What you need to do
Output the listing below verbatim, without images.

Input for this task
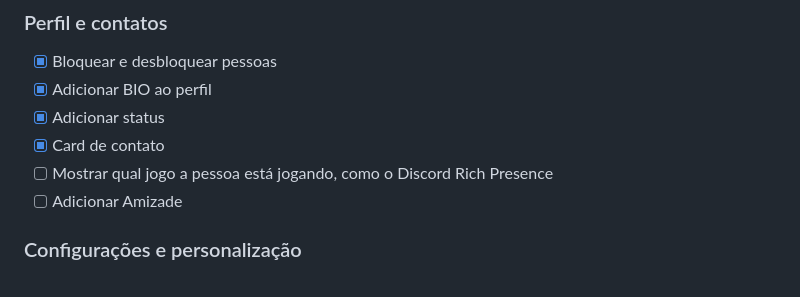
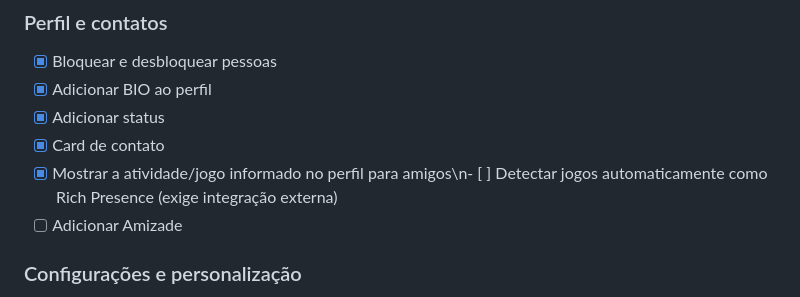
Before and after one commit to YanElias/Lumi.Network, a Markdown page: coisas para adicionar.md, the part around the change. Rendered like a GitHub page.

Commit message:
Track friendships and game activity progress

```diff
--- a/coisas para adicionar.md
+++ b/coisas para adicionar.md
@@ -35,7 +35,7 @@
 - [x] Adicionar BIO ao perfil
 - [x] Adicionar status
 - [x] Card de contato
-- [ ] Mostrar qual jogo a pessoa está jogando, como o Discord Rich Presence
+- [x] Mostrar a atividade/jogo informado no perfil para amigos\n- [ ] Detectar jogos automaticamente como Rich Presence (exige integração externa)
 - [ ] Adicionar Amizade
 
 ### Configurações e personalização
```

Solved exercise
Before and after one commit to YanElias/Lumi.Network, a Markdown page: coisas para adicionar.md, the part around the change. Rendered like a GitHub page.

Commit message:
Track friendships and game activity progress

```diff
--- a/coisas para adicionar.md
+++ b/coisas para adicionar.md
@@ -35,7 +35,7 @@
 - [x] Adicionar BIO ao perfil
 - [x] Adicionar status
 - [x] Card de contato
-- [ ] Mostrar qual jogo a pessoa está jogando, como o Discord Rich Presence
+- [x] Mostrar a atividade/jogo informado no perfil para amigos\n- [ ] Detectar jogos automaticamente como Rich Presence (exige integração externa)
 - [ ] Adicionar Amizade
 
 ### Configurações e personalização
```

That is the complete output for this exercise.